“It is legitimate to ask whether Berlin and the EU would not have been better advised to provide financial and humanitarian support to hard-pressed Ukraine, but at the same time exempt Russian raw materials from the sanctions. The sanctions had and continue to have no influence on Moscow’s ability to wage war. There is no obligation to commit economic suicide. By the way, we would still like to know who blew up the Nord Stream pipelines.”
Bandulet argues that European expansion cannot go on, even if Olaf Scholz is dreaming of an EU made up of 36 members. He says it is “anyone’s guess who will have to foot the bill for the newcomers.”
German taxpayers face a serious threat over efforts to pool the debt of weaker EU countries.

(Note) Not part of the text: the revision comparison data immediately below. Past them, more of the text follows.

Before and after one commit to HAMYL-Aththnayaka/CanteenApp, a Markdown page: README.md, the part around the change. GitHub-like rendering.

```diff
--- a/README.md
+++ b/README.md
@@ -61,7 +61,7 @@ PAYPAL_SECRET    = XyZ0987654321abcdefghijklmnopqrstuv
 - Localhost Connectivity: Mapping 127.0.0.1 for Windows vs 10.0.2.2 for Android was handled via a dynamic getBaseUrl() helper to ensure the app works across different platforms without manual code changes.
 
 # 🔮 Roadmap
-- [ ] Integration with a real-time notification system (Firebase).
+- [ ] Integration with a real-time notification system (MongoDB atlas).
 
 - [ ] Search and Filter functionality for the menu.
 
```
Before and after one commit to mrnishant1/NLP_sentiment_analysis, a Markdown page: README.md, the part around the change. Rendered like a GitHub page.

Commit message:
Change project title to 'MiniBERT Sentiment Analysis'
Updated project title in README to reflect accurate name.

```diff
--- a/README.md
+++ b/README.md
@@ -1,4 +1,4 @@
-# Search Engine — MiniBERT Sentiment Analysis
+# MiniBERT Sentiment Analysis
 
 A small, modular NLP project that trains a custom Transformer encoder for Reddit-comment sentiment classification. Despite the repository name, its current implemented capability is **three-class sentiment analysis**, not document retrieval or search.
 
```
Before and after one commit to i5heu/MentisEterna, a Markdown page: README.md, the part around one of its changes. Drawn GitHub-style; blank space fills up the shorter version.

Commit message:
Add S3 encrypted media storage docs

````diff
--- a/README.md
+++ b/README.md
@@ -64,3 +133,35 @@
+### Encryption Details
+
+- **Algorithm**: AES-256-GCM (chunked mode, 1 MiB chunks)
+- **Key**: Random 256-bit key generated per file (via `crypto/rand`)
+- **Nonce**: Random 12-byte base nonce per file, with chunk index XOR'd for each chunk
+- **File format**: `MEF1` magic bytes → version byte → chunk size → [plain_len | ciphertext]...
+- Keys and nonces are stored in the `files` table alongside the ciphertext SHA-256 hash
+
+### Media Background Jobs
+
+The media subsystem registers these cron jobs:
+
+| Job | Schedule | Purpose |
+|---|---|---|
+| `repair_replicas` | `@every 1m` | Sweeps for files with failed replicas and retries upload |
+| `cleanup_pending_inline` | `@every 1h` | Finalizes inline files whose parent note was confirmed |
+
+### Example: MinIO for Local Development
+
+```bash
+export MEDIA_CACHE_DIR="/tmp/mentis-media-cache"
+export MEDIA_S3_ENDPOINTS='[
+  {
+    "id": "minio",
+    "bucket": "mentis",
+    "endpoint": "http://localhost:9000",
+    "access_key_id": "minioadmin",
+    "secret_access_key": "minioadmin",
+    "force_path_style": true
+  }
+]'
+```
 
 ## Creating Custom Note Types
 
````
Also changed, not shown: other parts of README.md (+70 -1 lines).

“In reality, the idea is to enable the cash-strapped eurozone states to take on new debt that they are unable to raise on their own at tolerable interest rates, and they do not even increase the respective national debt levels, because they are attributed to the EU as a whole,” he writes.
The danger for Germany is that Paris and Rome may grow closer even as Berlin and Paris grow apart. This would increase the pressure on Germany to bend over debt, and potentially leave Germans even more on the hook for other member states than they already are, especially during a time when Germany’s future prosperity looks increasingly diminished.